One of the nation’s best-known college rankings has once again crowned UW-Madison the top party school in the country, a distinction sure to draw groans from campus administrators nearly as loud as the cheers from many students.

The Princeton Review’s annual rankings, released Monday, placed the university No. 1 in its categories for “party schools” and institutions with “lots of beer.” UW-Madison also took the No. 5 spot in the “lots of hard alcohol” category.

The university is a fixture of the top party schools list, and last claimed the No. 1 ranking in 2005; West Virginia University and the University of Illinois-Urbana Champaign rounded out the top three.

It’s a dubious honor in the eyes of administrators at UW and other universities that have received the ranking.

As officials pointed out when UW topped the party schools category a decade ago, the Princeton Review bases its rankings on unscientific surveys of students, who are asked to assess aspects of academic and social life at their institutions.

According to a webpage detailing the methodology for the rankings, “Schools on the ‘Party Schools’ list are those at which surveyed students’ answers indicated a combination of low personal daily study hours (outside of class), high usages of alcohol and drugs on campus and high popularity on campus for frats/sororities.”

UW also had the country’s top-rated student health services, and students rated their campus highly for friendliness toward lesbian, gay, bisexual and transgender students (No. 4) and the quality of its campus newspapers (No. 10) and libraries (No. 13), and students’ satisfaction with the university — it was No. 12 in the “students love these colleges” category.
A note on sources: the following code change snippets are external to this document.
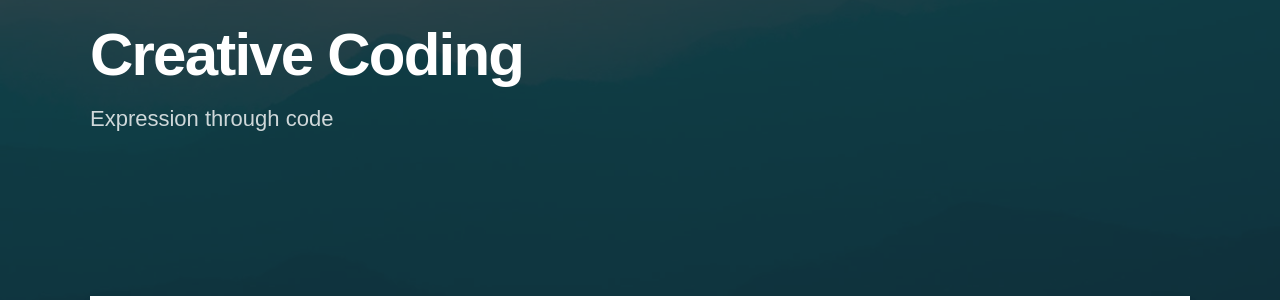
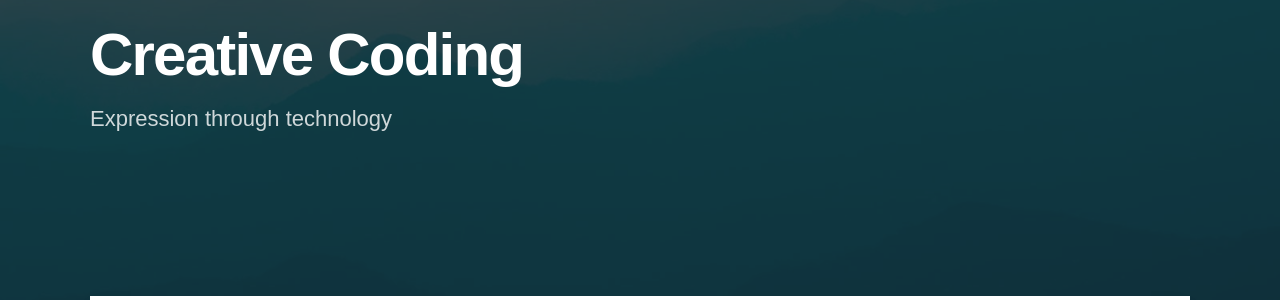
Before and after one commit to starbuck10/JCoffie, a Jekyll site: the page built from _projects/2021-11-02-generative-art.md, in a window 1280 px wide and 900 px high. Shown: the part 236-536 px from the top of the window. Built offline with Jekyll 4.4.1, drawn with Linux system fonts in a browser that asks for light colours; nearby versions of some CDN libraries; some web fonts are replaced.

```diff
--- a/_projects/2021-11-02-generative-art.md
+++ b/_projects/2021-11-02-generative-art.md
@@ -1,6 +1,6 @@
 ---
 title: 'Creative Coding'
-subtitle: 'Expression through code'
+subtitle: 'Expression through technology'
 date: 2021-11-02 12:00:00
 description: Learning how to leverage code to generate art.
 featured_image: '/images/demo/demo-landscape.jpg'
@@ -26,6 +26,6 @@
 
 Need to put an iframe in here to host p5js work.
 
-<iframe style="width: 792px; height: 1008px; overflow: hidden; margin-left:auto, margin-right:auto"  scrolling="no" frameborder="0" src="https://preview.p5js.org/starbuck10/embed/0YfAh_Bep"></iframe>
+<iframe style="width: 792px; height: 1008px; overflow: hidden; margin-left:auto; margin-right:auto;"  scrolling="no" frameborder="0" src="https://preview.p5js.org/starbuck10/embed/0YfAh_Bep"></iframe>
 
 ---
```
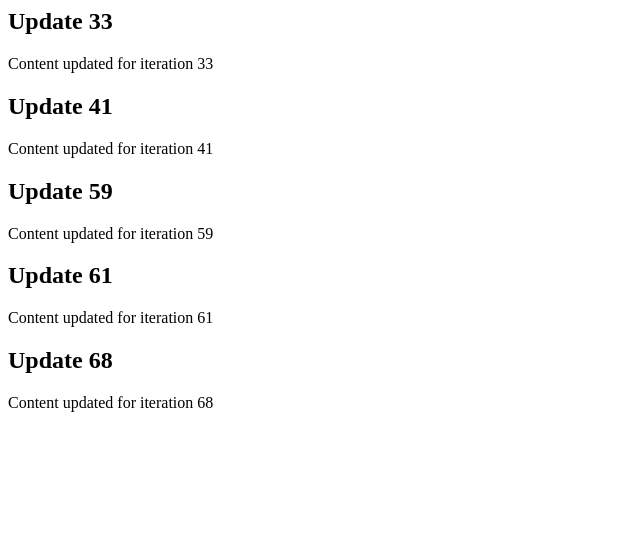
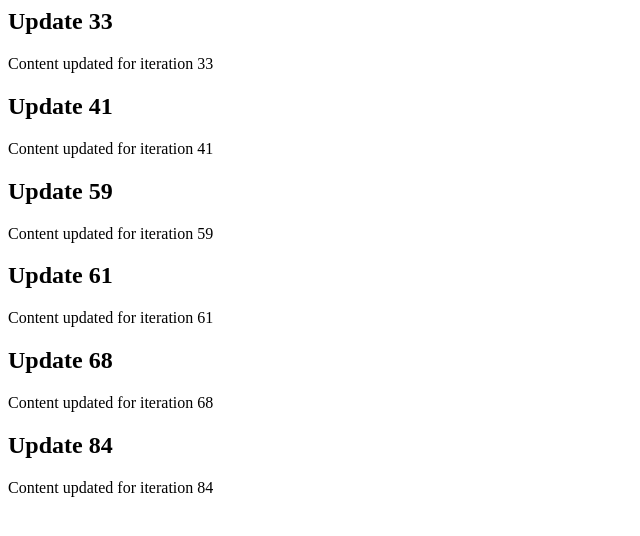
Before and after one commit to jpschmorgan/vigilant-octo-tribble, a website: page index.html in a window 1280 px wide. Shown: the whole page, without its empty margins (0-640 px from the left). Drawn offline with Linux system fonts and the light colour scheme.

```diff
--- a/index.html
+++ b/index.html
@@ -27,3 +27,9 @@
     <h2>Update 68</h2>
     <p>Content updated for iteration 68</p>
 </div>
+
+<!-- Updated iteration 84 -->
+<div class="update-84">
+    <h2>Update 84</h2>
+    <p>Content updated for iteration 84</p>
+</div>
```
In response to questions about the top party school ranking, UW officials sent a statement, reading in part, “Students at the University of Wisconsin-Madison have an incredible sense of pride in this institution and great camaraderie with their fellow Badgers that contributes to making our university an enjoyable place to attend school.”

“However, as at many institutions of higher education, high-risk alcohol use on campus remains a pressing public health concern that negatively impacts campus safety and (students’) academic progress and well-being,” the statement said. UW declined a request to interview campus officials about the ranking.

Just before the Princeton Review survey results were announced, university officials sent out a press release touting a ranking they were more proud of: A college guide from Washington Monthly put UW at No. 28 on its list of the country’s best colleges and universities.